I return to this blog prompted by two specific events in the political world, not in France but here in the US. First, the publication by Elizabeth Kolbert, in the recent New Yorker, of a perfectly shocking profile of Jim Hansen, the NASA climatologist whose work on global warming has been path-breaking for three decades. Hansen himself is not the shocking part: he comes across as measured, factual, reasoned as usual. But what he has to say is appalling: far worse data than even a few years ago, strong evidence that we have passed the tipping point in the feedback loop of carbon retention in the atmosphere, and thus decades closer than we thought to eco-catastrophe. Even worse, though, are the remarks of people in government, congressional staffers and the like, who suggest that Hansen is being hopelessly intractable--he just doesn't 'get it.' And what he doesn't 'get' is that there is no way in hell the US political establishment can respond to this slow-motion train wreck in any appropriate way. Too much to lose, not enough political capital to spend, etc. So these people think Hansen should just lighten up, admit that politics is what it is, and ...  what exactly? Just watch as a climatic cataclysm that could end human life on the planet, or at least disrupt every form of civil order, slowly takes shape? Is this really the 'common sense' view? Apparently, and despite the undeniable truth of what Hansen says, that the laws or geo-physics are immutable, whereas human behavior is in theory adjustable. But no--politics as usual as driven by American finance capital and practiced in Washington DC is equally immutable. If desertification, flooding, dislocation, vast mortality are the consequences, that's just how things are.

Event 2 is the Carbon Trading bill, passed by the Congress with much fanfare though facing some trouble in the Senate. This is Obama's big initiative, a historic change in American policy, etc. etc. Of course the bill as passed is totally inadequate to address in any meaningful way the disastrous data Hansen puts forth, but  ... but what? Well, at least we're not in total denial any more, we're trying, it's a start. Bullshit! Sorry, but every word of praise heaped on this sham bill is a continuation of the American joy-ride to extinction. Folks just don't get it--THIS IS AN EMERGENCY, and the best we can offer is token half measures? 

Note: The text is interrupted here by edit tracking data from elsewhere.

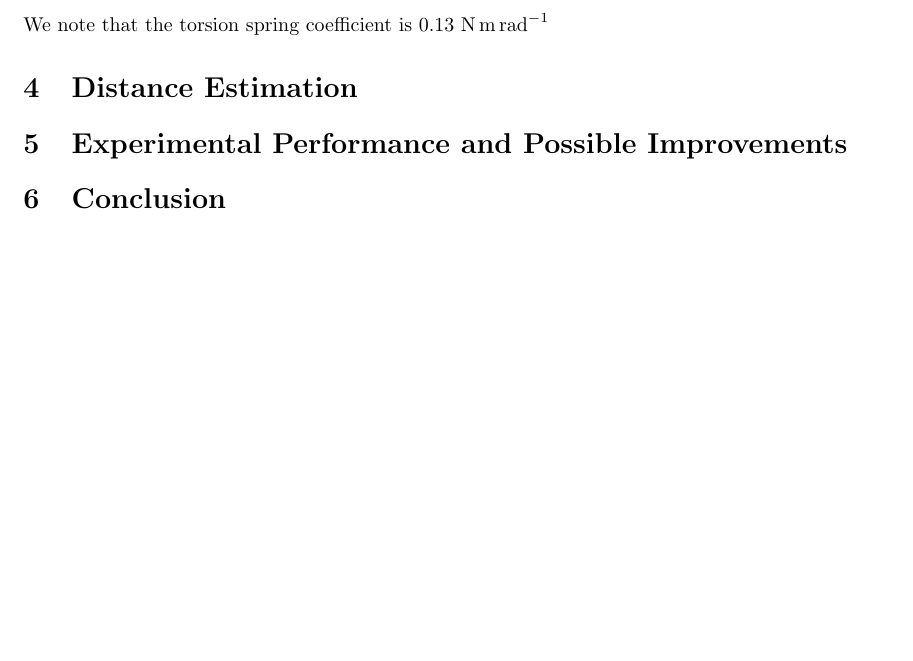
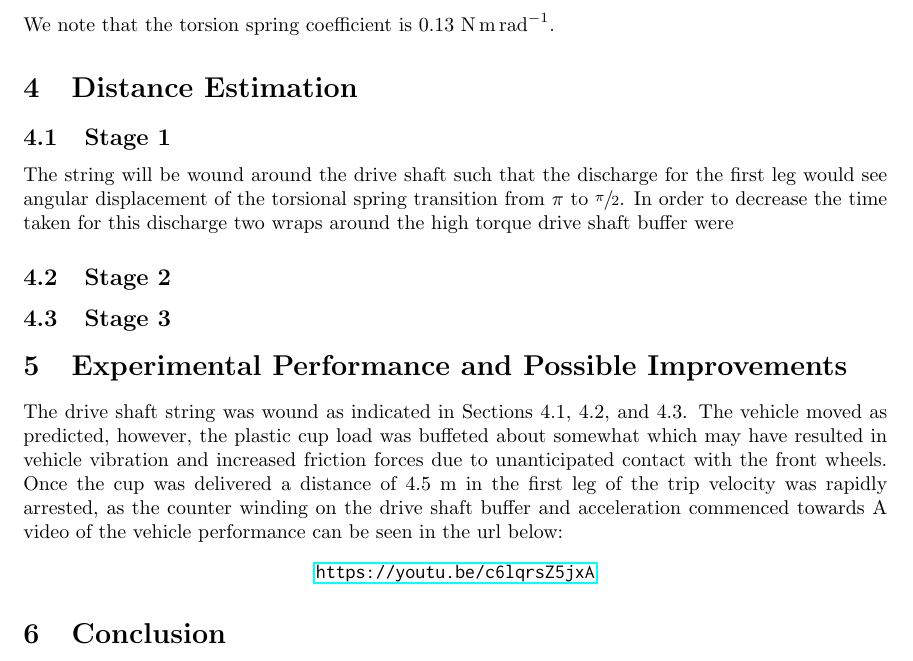
Before and after one commit to skreynolds/ENG252_dynamics, a LaTeX document (04_project/04_project.tex): part of page 7 of 7, cut so that both start at the same text, the shorter picture padded with empty space. Compiled offline with pdfLaTeX.

Commit message:
Update: almost completed report

```diff
--- a/04_project/04_project.tex
+++ b/04_project/04_project.tex
@@ -421,11 +421,25 @@ Angular measurements were plotted against calculated moments, as shown in Figure
 	M = 0.13 \ \theta \ \si{\newton\meter}
 \end{equation}
 
-We note that the torsion spring coefficient is 0.13 $\si{\newton\meter\per\radian}$
+We note that the torsion spring coefficient is 0.13 $\si{\newton\meter\per\radian}$.
 
 \section{Distance Estimation}
 
+\subsection{Stage 1}
+The string will be wound around the drive shaft such that the discharge for the first leg would see angular displacement of the torsional spring transition from $\pi$ to $\sfrac{\pi}{2}$. In order to decrease the time taken for this discharge two wraps around the high torque drive shaft buffer were
+
+\subsection{Stage 2}
+
+\subsection{Stage 3}
+
 \section{Experimental Performance and Possible Improvements}
+The drive shaft string was wound as indicated in Sections 4.1, 4.2, and 4.3. The vehicle moved as predicted, however, the plastic cup load was buffeted about somewhat which may have resulted in vehicle vibration and increased friction forces due to unanticipated contact with the front wheels. Once the cup was delivered a distance of 4.5 $\si{\meter}$ in the first leg of the trip velocity was rapidly arrested, as the counter winding on the drive shaft buffer  and acceleration commenced towards A video of the vehicle performance can be seen in the url below:
+\begin{center}
+	\url{https://youtu.be/c6lqrsZ5jxA}
+\end{center}
+
+
+
 
 \section{Conclusion}
 
```
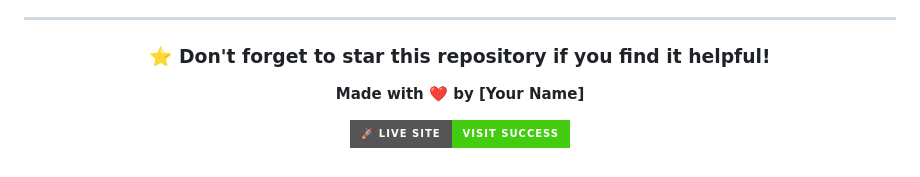
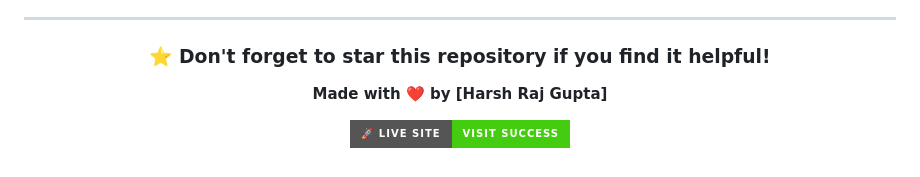
Before and after one commit to harshraj677/My-Portfoilio, a Markdown page: README.md, the part around the change. Rendered like a GitHub page; badges without logos.

```diff
--- a/README.md
+++ b/README.md
@@ -219,7 +219,7 @@ If you encounter any issues, please:
 
 ### **⭐ Don't forget to star this repository if you find it helpful!**
 
-**Made with ❤️ by [Your Name]**
+**Made with ❤️ by [Harsh Raj Gupta]**
 
 [![Website](https://img.shields.io/badge/🚀_Live_Site-Visit_Success-brightgreen?style=for-the-badge)](https://yourportfolio.com)
 
```
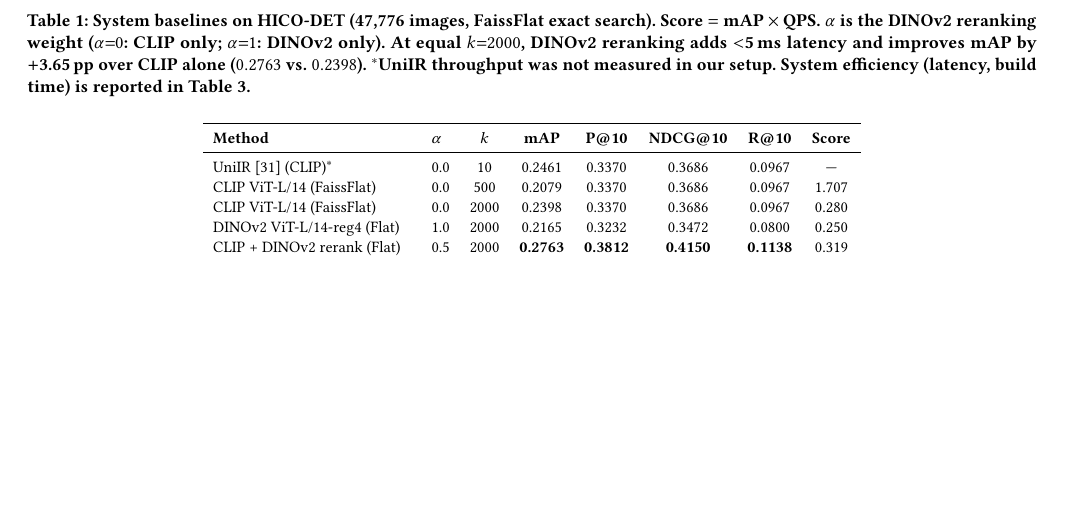
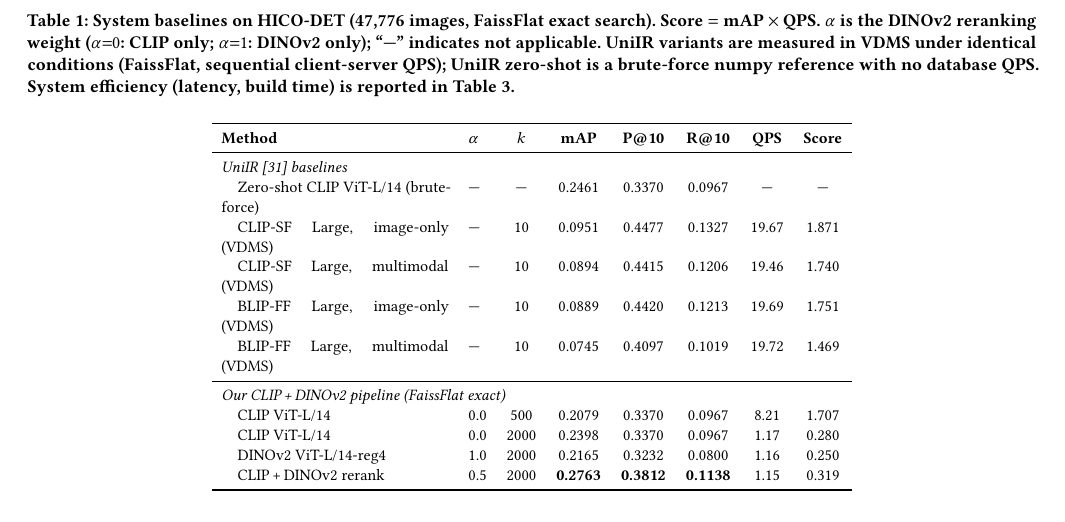
Before and after one commit to shahrzadesmat/Agentic_VDMS, a LaTeX paper (main.tex): part of page 9 of 14, cut so that both start at the same text, the shorter picture padded with empty space. Compiled offline with pdfLaTeX.

Commit message:
Table 1: add UniIR VDMS baselines with measured QPS and Score
- Added 4 UniIR variants (CLIP-SF/BLIP-FF × image-only/multimodal) measured
  through VDMS FaissFlat under identical QPS protocol (job 17223983)
- Added QPS column, dropped NDCG@10 to keep table width manageable
- Removed * footnote (UniIR now fully measured)
- Added UniIR comparison paragraph explaining 2.6x mAP drop from fine-tuning
- Grouped rows into UniIR vs our pipeline sections

```diff
--- a/main.tex
+++ b/main.tex
@@ -850,23 +850,30 @@ configuration --- a practically meaningful criterion.
 \centering
 \caption{System baselines on HICO-DET (47{,}776 images, FaissFlat exact search).
   Score $= \text{mAP} \times \text{QPS}$.
-  $\alpha$ is the DINOv2 reranking weight ($\alpha{=}0$: CLIP only; $\alpha{=}1$: DINOv2 only).
-  At equal $k{=}2000$, DINOv2 reranking adds $<$5\,ms latency and improves mAP by
-  $+$3.65\,pp over CLIP alone ($0.2763$ vs.\ $0.2398$).
-  $^*$UniIR throughput was not measured in our setup.
+  $\alpha$ is the DINOv2 reranking weight ($\alpha{=}0$: CLIP only; $\alpha{=}1$: DINOv2 only);
+  ``---'' indicates not applicable.
+  UniIR variants are measured in VDMS under identical conditions (FaissFlat, sequential
+  client-server QPS); UniIR zero-shot is a brute-force numpy reference with no database QPS.
   System efficiency (latency, build time) is reported in Table~\ref{tab:efficiency}.}
 \label{tab:baselines}
 \small
 \setlength{\tabcolsep}{5pt}
-\begin{tabular}{p{3.5cm}lcccccc}
+\begin{tabular}{p{4.0cm}lcccccc}
 \toprule
-\textbf{Method} & \textbf{$\alpha$} & \textbf{$k$} & \textbf{mAP} & \textbf{P@10} & \textbf{NDCG@10} & \textbf{R@10} & \textbf{Score} \\
+\textbf{Method} & \textbf{$\alpha$} & \textbf{$k$} & \textbf{mAP} & \textbf{P@10} & \textbf{R@10} & \textbf{QPS} & \textbf{Score} \\
 \midrule
-UniIR~\cite{wei2023uniir} (CLIP)$^*$  & 0.0 & 10   & 0.2461 & 0.3370 & 0.3686 & 0.0967 & ---   \\
-CLIP ViT-L/14 (FaissFlat)             & 0.0 & 500  & 0.2079 & 0.3370 & 0.3686 & 0.0967 & 1.707 \\
-CLIP ViT-L/14 (FaissFlat)             & 0.0 & 2000 & 0.2398 & 0.3370 & 0.3686 & 0.0967 & 0.280 \\
-DINOv2 ViT-L/14-reg4 (Flat)           & 1.0 & 2000 & 0.2165 & 0.3232 & 0.3472 & 0.0800 & 0.250 \\
-CLIP + DINOv2 rerank (Flat)           & 0.5 & 2000 & \textbf{0.2763} & \textbf{0.3812} & \textbf{0.4150} & \textbf{0.1138} & 0.319 \\
+\multicolumn{8}{l}{\textit{UniIR~\cite{wei2023uniir} baselines}} \\
+\quad Zero-shot CLIP ViT-L/14 (brute-force) & --- & ---  & 0.2461 & 0.3370 & 0.0967 & ---   & ---   \\
+\quad CLIP-SF Large, image-only (VDMS)      & --- & 10   & 0.0951 & 0.4477 & 0.1327 & 19.67 & 1.871 \\
+\quad CLIP-SF Large, multimodal (VDMS)      & --- & 10   & 0.0894 & 0.4415 & 0.1206 & 19.46 & 1.740 \\
+\quad BLIP-FF Large, image-only (VDMS)      & --- & 10   & 0.0889 & 0.4420 & 0.1213 & 19.69 & 1.751 \\
+\quad BLIP-FF Large, multimodal (VDMS)      & --- & 10   & 0.0745 & 0.4097 & 0.1019 & 19.72 & 1.469 \\
+\midrule
+\multicolumn{8}{l}{\textit{Our CLIP\,+\,DINOv2 pipeline (FaissFlat exact)}} \\
+\quad CLIP ViT-L/14                          & 0.0 & 500  & 0.2079 & 0.3370 & 0.0967 &  8.21 & 1.707 \\
+\quad CLIP ViT-L/14                          & 0.0 & 2000 & 0.2398 & 0.3370 & 0.0967 &  1.17 & 0.280 \\
+\quad DINOv2 ViT-L/14-reg4                   & 1.0 & 2000 & 0.2165 & 0.3232 & 0.0800 &  1.16 & 0.250 \\
+\quad CLIP\,+\,DINOv2 rerank                 & 0.5 & 2000 & \textbf{0.2763} & \textbf{0.3812} & \textbf{0.1138} & 1.15 & 0.319 \\
 \bottomrule
 \end{tabular}
 \end{table*}
```
Also changed, not shown: main.tex (19 more changed lines).
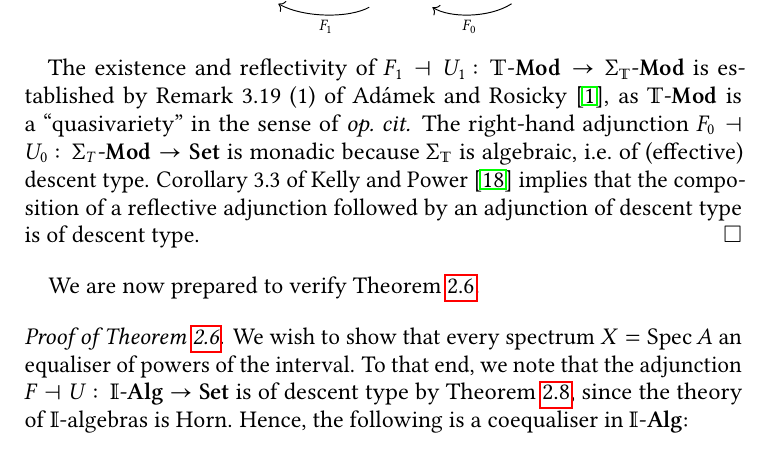
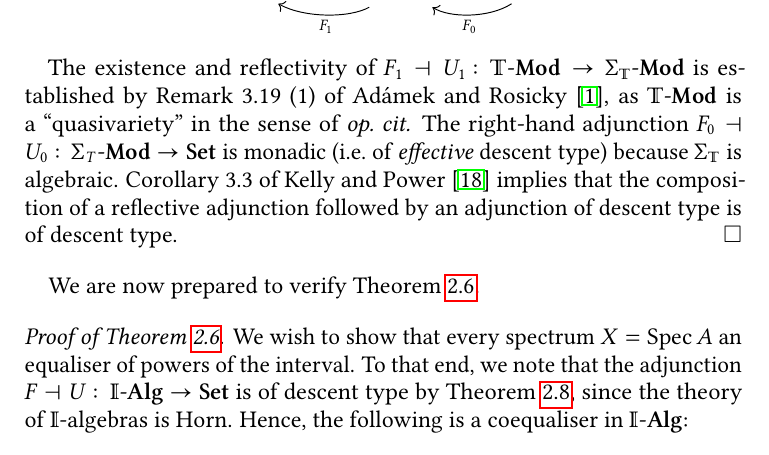
Before and after one commit to CharLoCeD/SQC-and-Application, a LaTeX paper (cltopos-sdt.tex): part of page 7 of 39, cut so that both start at the same text. Compiled offline with pdfLaTeX.

Commit message:
tweak wording for clarity

```diff
--- a/cltopos-sdt.tex
+++ b/cltopos-sdt.tex
@@ -435,7 +435,7 @@ To verify \Cref{prop:spectra-are-powers-of-the-interval}, we recall some results
     \arrow["\dashv"{anchor=center, rotate=90}, draw=none, from=3, to=2]
   \end{tikzcd}\]
 
-  The existence and reflectivity of $F_1\dashv U_1\colon \mmod\T\to\mmod{\Sigma_\T}$ is established by Remark~3.19~(1) of \citet{adamek1994locally}, as $\mmod\T$ is a ``quasivariety'' in the sense of \emph{op.\ cit.} The right-hand adjunction $F_0\dashv U_0\colon \mmod{\Sigma_T}\to \Set$ is monadic because $\Sigma_\T$ is algebraic, i.e.\ of (effective) descent type. Corollary 3.3 of \citet{kelly1993adjunctions} implies that the composition of a reflective adjunction followed by an adjunction of descent type is of descent type.
+  The existence and reflectivity of $F_1\dashv U_1\colon \mmod\T\to\mmod{\Sigma_\T}$ is established by Remark~3.19~(1) of \citet{adamek1994locally}, as $\mmod\T$ is a ``quasivariety'' in the sense of \emph{op.\ cit.} The right-hand adjunction $F_0\dashv U_0\colon \mmod{\Sigma_T}\to \Set$ is monadic (i.e.\ of \emph{effective} descent type) because $\Sigma_\T$ is algebraic. Corollary 3.3 of \citet{kelly1993adjunctions} implies that the composition of a reflective adjunction followed by an adjunction of descent type is of descent type.
 \end{proof}
 
 We are now prepared to verify \Cref{prop:spectra-are-powers-of-the-interval}.
```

To my mind this legislation is all the proof we need that our systems of power and governance DON'T WORK. The current world-system, Capitalist or what have you, under the aegis of our United States, is on a death trip. Our present leaders may die rich and self-satisfied, their children may use their stockpiled fortunes to fend off the inevitable (while climate dislocation wreaks a holocaust of unimaginable proportions on the world's poor). But the generation of their/our grandchildren will no longer find the Earth habitable. Are you OK with that, dear reader? Shall we just chill while we can and think about something else? Isn't our system 'working' if it gets us through the next two or three  decades without compromising our unprecedented and disproportionate habits of consumption? What do we care about posterity? That's what the smart folks in Washington seem to be saying to Jim Hansen, but he's not buying: at 68 he is embarking on non-violent resistance to the status quo. And in the same spirit I'm still pulling for an eco-socialist movement in Europe to show us Americans the way to an alternative. Only by socializing our governance can we hope to escape the trap of free-riderism, aka greed, that keeps real fundamental change in consumption off the table. Socialism may not be the solution, but it offers at least some  chance of collective response.  Some may find it quixotic or fanciful. But what should we call the complacency that simply accepts the suicide of our species as 'how things are'?